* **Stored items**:
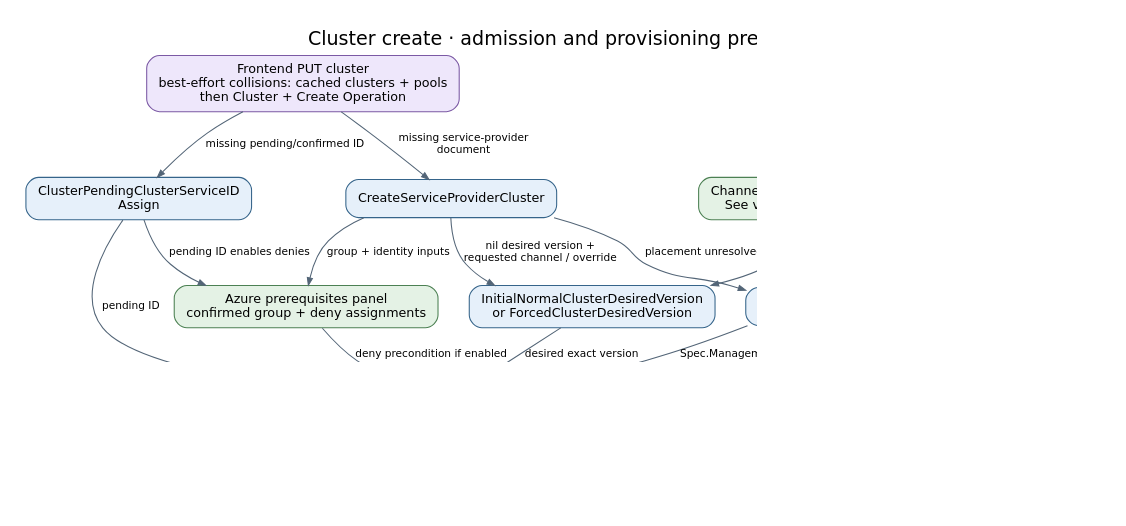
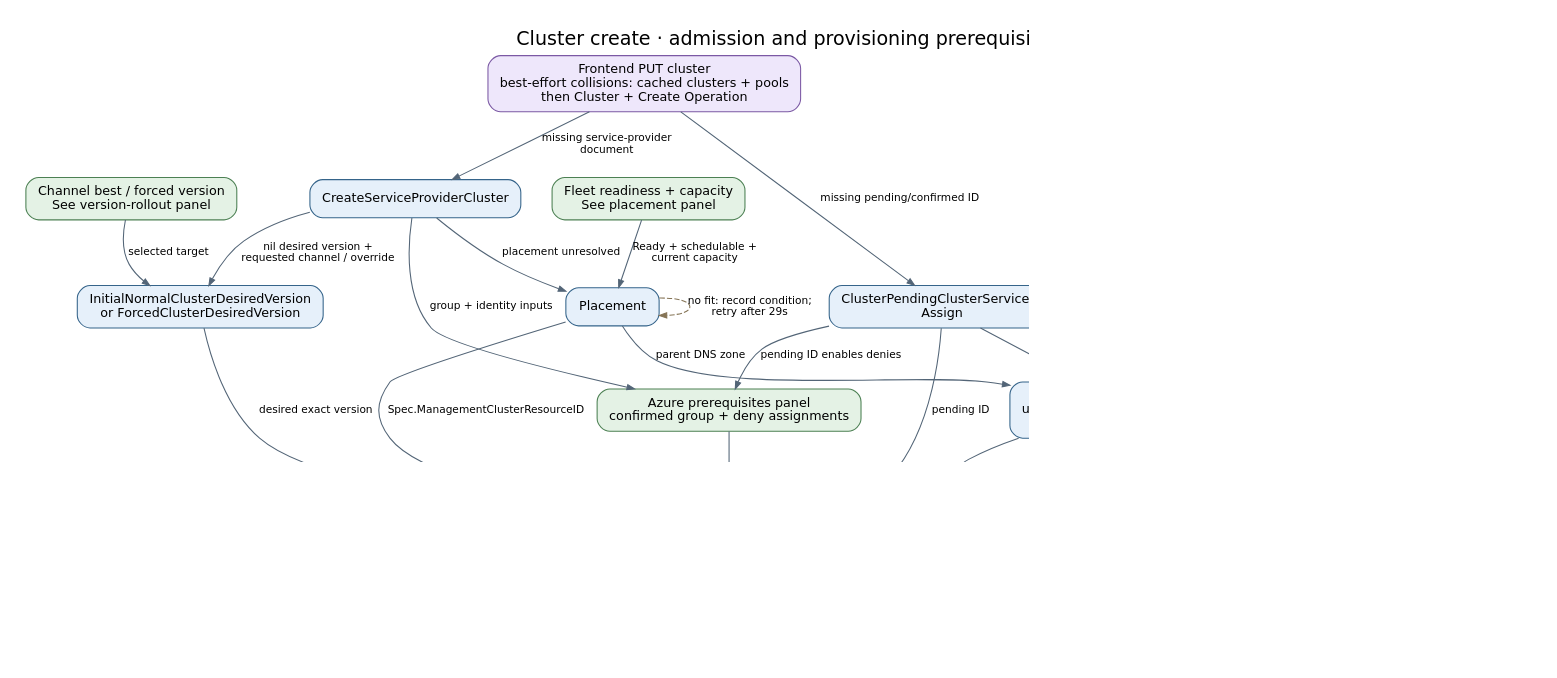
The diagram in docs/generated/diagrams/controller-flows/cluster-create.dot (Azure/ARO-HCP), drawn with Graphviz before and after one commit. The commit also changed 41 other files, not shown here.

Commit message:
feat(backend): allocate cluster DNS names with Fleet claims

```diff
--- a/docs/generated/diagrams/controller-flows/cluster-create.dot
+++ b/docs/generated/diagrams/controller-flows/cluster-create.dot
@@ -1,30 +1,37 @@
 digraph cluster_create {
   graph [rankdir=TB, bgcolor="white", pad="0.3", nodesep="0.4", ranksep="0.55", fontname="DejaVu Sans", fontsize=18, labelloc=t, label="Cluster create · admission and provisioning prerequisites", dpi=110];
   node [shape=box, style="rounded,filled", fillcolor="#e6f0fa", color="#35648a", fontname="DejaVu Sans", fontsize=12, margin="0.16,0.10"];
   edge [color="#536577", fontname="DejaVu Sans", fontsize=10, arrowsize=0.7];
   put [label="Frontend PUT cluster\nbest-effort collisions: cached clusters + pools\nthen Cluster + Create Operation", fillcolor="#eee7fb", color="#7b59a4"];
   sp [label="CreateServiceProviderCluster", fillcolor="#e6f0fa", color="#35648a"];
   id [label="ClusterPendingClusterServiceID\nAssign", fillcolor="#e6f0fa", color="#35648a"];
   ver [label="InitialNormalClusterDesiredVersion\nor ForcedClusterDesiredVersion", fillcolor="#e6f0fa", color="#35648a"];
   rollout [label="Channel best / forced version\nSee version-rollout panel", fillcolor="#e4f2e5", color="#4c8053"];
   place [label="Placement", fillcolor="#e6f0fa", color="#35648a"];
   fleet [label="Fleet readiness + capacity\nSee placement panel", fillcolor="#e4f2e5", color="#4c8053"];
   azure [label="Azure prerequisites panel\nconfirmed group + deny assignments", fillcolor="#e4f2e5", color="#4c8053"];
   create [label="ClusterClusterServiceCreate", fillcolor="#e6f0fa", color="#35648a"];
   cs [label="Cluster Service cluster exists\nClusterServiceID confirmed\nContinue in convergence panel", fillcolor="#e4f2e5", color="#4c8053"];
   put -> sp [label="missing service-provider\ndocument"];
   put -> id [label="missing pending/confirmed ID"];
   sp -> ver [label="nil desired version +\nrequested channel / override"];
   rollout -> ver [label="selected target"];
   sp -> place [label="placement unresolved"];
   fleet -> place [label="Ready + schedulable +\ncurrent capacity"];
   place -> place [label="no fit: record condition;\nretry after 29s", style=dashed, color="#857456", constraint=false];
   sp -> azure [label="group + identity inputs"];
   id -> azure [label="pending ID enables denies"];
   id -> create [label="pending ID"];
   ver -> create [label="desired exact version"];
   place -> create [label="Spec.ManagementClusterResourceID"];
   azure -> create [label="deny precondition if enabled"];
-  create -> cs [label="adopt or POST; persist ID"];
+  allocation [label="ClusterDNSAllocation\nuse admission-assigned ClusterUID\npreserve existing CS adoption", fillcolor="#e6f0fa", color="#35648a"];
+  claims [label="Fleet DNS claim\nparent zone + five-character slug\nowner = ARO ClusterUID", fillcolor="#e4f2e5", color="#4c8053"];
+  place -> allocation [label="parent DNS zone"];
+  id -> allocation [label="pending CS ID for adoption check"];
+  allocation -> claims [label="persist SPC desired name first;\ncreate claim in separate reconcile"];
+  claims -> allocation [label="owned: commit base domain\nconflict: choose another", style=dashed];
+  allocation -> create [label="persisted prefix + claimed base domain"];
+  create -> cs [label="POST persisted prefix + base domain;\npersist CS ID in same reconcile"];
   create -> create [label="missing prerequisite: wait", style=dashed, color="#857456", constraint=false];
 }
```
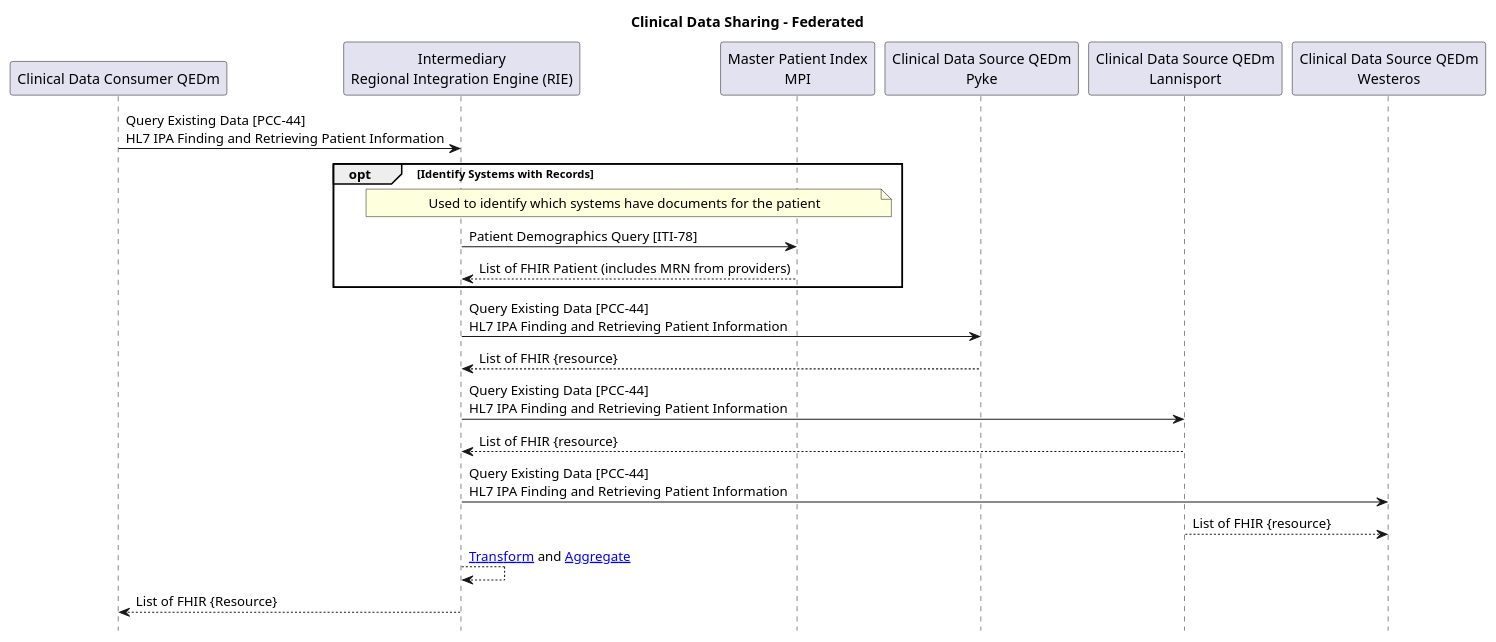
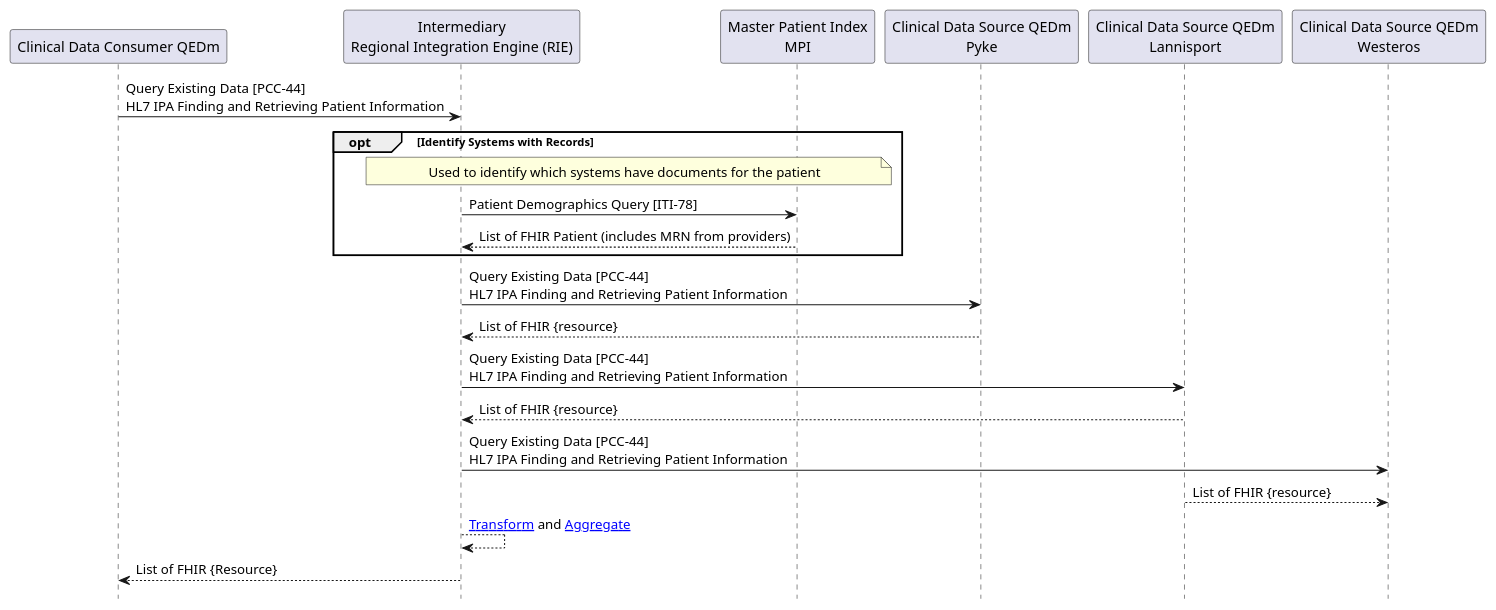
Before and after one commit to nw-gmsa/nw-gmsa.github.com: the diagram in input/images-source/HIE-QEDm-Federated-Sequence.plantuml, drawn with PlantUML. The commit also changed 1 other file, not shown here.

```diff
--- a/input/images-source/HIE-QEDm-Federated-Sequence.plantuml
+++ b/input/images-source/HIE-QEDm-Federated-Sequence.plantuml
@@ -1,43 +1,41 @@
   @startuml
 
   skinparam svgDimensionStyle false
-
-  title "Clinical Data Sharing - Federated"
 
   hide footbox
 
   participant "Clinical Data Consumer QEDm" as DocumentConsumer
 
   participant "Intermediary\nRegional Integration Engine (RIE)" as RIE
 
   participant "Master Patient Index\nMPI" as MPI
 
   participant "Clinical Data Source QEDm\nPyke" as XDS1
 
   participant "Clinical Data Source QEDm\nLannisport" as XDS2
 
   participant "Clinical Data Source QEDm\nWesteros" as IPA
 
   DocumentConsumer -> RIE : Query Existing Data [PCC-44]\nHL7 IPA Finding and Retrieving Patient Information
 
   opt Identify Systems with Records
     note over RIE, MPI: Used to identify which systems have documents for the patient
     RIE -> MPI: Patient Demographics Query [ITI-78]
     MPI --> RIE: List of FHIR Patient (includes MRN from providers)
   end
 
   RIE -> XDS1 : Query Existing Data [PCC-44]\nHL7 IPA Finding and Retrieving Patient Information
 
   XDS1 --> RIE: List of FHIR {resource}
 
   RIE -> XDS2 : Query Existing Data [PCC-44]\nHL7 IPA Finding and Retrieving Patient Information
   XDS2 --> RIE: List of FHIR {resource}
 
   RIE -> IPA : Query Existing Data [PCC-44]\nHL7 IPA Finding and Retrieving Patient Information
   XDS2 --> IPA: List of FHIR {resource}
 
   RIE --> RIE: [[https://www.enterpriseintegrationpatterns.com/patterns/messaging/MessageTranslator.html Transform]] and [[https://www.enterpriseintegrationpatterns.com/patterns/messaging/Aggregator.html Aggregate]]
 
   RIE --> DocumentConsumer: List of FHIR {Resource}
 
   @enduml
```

* **Exercise objective**:
Could you output the full set of entries exactly, skipping every picture?

* **Solution for this problem**:
The diagram in docs/generated/diagrams/controller-flows/cluster-create.dot (Azure/ARO-HCP), drawn with Graphviz before and after one commit. The commit also changed 41 other files, not shown here.

Commit message:
feat(backend): allocate cluster DNS names with Fleet claims

```diff
--- a/docs/generated/diagrams/controller-flows/cluster-create.dot
+++ b/docs/generated/diagrams/controller-flows/cluster-create.dot
@@ -1,30 +1,37 @@
 digraph cluster_create {
   graph [rankdir=TB, bgcolor="white", pad="0.3", nodesep="0.4", ranksep="0.55", fontname="DejaVu Sans", fontsize=18, labelloc=t, label="Cluster create · admission and provisioning prerequisites", dpi=110];
   node [shape=box, style="rounded,filled", fillcolor="#e6f0fa", color="#35648a", fontname="DejaVu Sans", fontsize=12, margin="0.16,0.10"];
   edge [color="#536577", fontname="DejaVu Sans", fontsize=10, arrowsize=0.7];
   put [label="Frontend PUT cluster\nbest-effort collisions: cached clusters + pools\nthen Cluster + Create Operation", fillcolor="#eee7fb", color="#7b59a4"];
   sp [label="CreateServiceProviderCluster", fillcolor="#e6f0fa", color="#35648a"];
   id [label="ClusterPendingClusterServiceID\nAssign", fillcolor="#e6f0fa", color="#35648a"];
   ver [label="InitialNormalClusterDesiredVersion\nor ForcedClusterDesiredVersion", fillcolor="#e6f0fa", color="#35648a"];
   rollout [label="Channel best / forced version\nSee version-rollout panel", fillcolor="#e4f2e5", color="#4c8053"];
   place [label="Placement", fillcolor="#e6f0fa", color="#35648a"];
   fleet [label="Fleet readiness + capacity\nSee placement panel", fillcolor="#e4f2e5", color="#4c8053"];
   azure [label="Azure prerequisites panel\nconfirmed group + deny assignments", fillcolor="#e4f2e5", color="#4c8053"];
   create [label="ClusterClusterServiceCreate", fillcolor="#e6f0fa", color="#35648a"];
   cs [label="Cluster Service cluster exists\nClusterServiceID confirmed\nContinue in convergence panel", fillcolor="#e4f2e5", color="#4c8053"];
   put -> sp [label="missing service-provider\ndocument"];
   put -> id [label="missing pending/confirmed ID"];
   sp -> ver [label="nil desired version +\nrequested channel / override"];
   rollout -> ver [label="selected target"];
   sp -> place [label="placement unresolved"];
   fleet -> place [label="Ready + schedulable +\ncurrent capacity"];
   place -> place [label="no fit: record condition;\nretry after 29s", style=dashed, color="#857456", constraint=false];
   sp -> azure [label="group + identity inputs"];
   id -> azure [label="pending ID enables denies"];
   id -> create [label="pending ID"];
   ver -> create [label="desired exact version"];
   place -> create [label="Spec.ManagementClusterResourceID"];
   azure -> create [label="deny precondition if enabled"];
-  create -> cs [label="adopt or POST; persist ID"];
+  allocation [label="ClusterDNSAllocation\nuse admission-assigned ClusterUID\npreserve existing CS adoption", fillcolor="#e6f0fa", color="#35648a"];
+  claims [label="Fleet DNS claim\nparent zone + five-character slug\nowner = ARO ClusterUID", fillcolor="#e4f2e5", color="#4c8053"];
+  place -> allocation [label="parent DNS zone"];
+  id -> allocation [label="pending CS ID for adoption check"];
+  allocation -> claims [label="persist SPC desired name first;\ncreate claim in separate reconcile"];
+  claims -> allocation [label="owned: commit base domain\nconflict: choose another", style=dashed];
+  allocation -> create [label="persisted prefix + claimed base domain"];
+  create -> cs [label="POST persisted prefix + base domain;\npersist CS ID in same reconcile"];
   create -> create [label="missing prerequisite: wait", style=dashed, color="#857456", constraint=false];
 }
```
Before and after one commit to nw-gmsa/nw-gmsa.github.com: the diagram in input/images-source/HIE-QEDm-Federated-Sequence.plantuml, drawn with PlantUML. The commit also changed 1 other file, not shown here.

```diff
--- a/input/images-source/HIE-QEDm-Federated-Sequence.plantuml
+++ b/input/images-source/HIE-QEDm-Federated-Sequence.plantuml
@@ -1,43 +1,41 @@
   @startuml
 
   skinparam svgDimensionStyle false
-
-  title "Clinical Data Sharing - Federated"
 
   hide footbox
 
   participant "Clinical Data Consumer QEDm" as DocumentConsumer
 
   participant "Intermediary\nRegional Integration Engine (RIE)" as RIE
 
   participant "Master Patient Index\nMPI" as MPI
 
   participant "Clinical Data Source QEDm\nPyke" as XDS1
 
   participant "Clinical Data Source QEDm\nLannisport" as XDS2
 
   participant "Clinical Data Source QEDm\nWesteros" as IPA
 
   DocumentConsumer -> RIE : Query Existing Data [PCC-44]\nHL7 IPA Finding and Retrieving Patient Information
 
   opt Identify Systems with Records
     note over RIE, MPI: Used to identify which systems have documents for the patient
     RIE -> MPI: Patient Demographics Query [ITI-78]
     MPI --> RIE: List of FHIR Patient (includes MRN from providers)
   end
 
   RIE -> XDS1 : Query Existing Data [PCC-44]\nHL7 IPA Finding and Retrieving Patient Information
 
   XDS1 --> RIE: List of FHIR {resource}
 
   RIE -> XDS2 : Query Existing Data [PCC-44]\nHL7 IPA Finding and Retrieving Patient Information
   XDS2 --> RIE: List of FHIR {resource}
 
   RIE -> IPA : Query Existing Data [PCC-44]\nHL7 IPA Finding and Retrieving Patient Information
   XDS2 --> IPA: List of FHIR {resource}
 
   RIE --> RIE: [[https://www.enterpriseintegrationpatterns.com/patterns/messaging/MessageTranslator.html Transform]] and [[https://www.enterpriseintegrationpatterns.com/patterns/messaging/Aggregator.html Aggregate]]
 
   RIE --> DocumentConsumer: List of FHIR {Resource}
 
   @enduml
```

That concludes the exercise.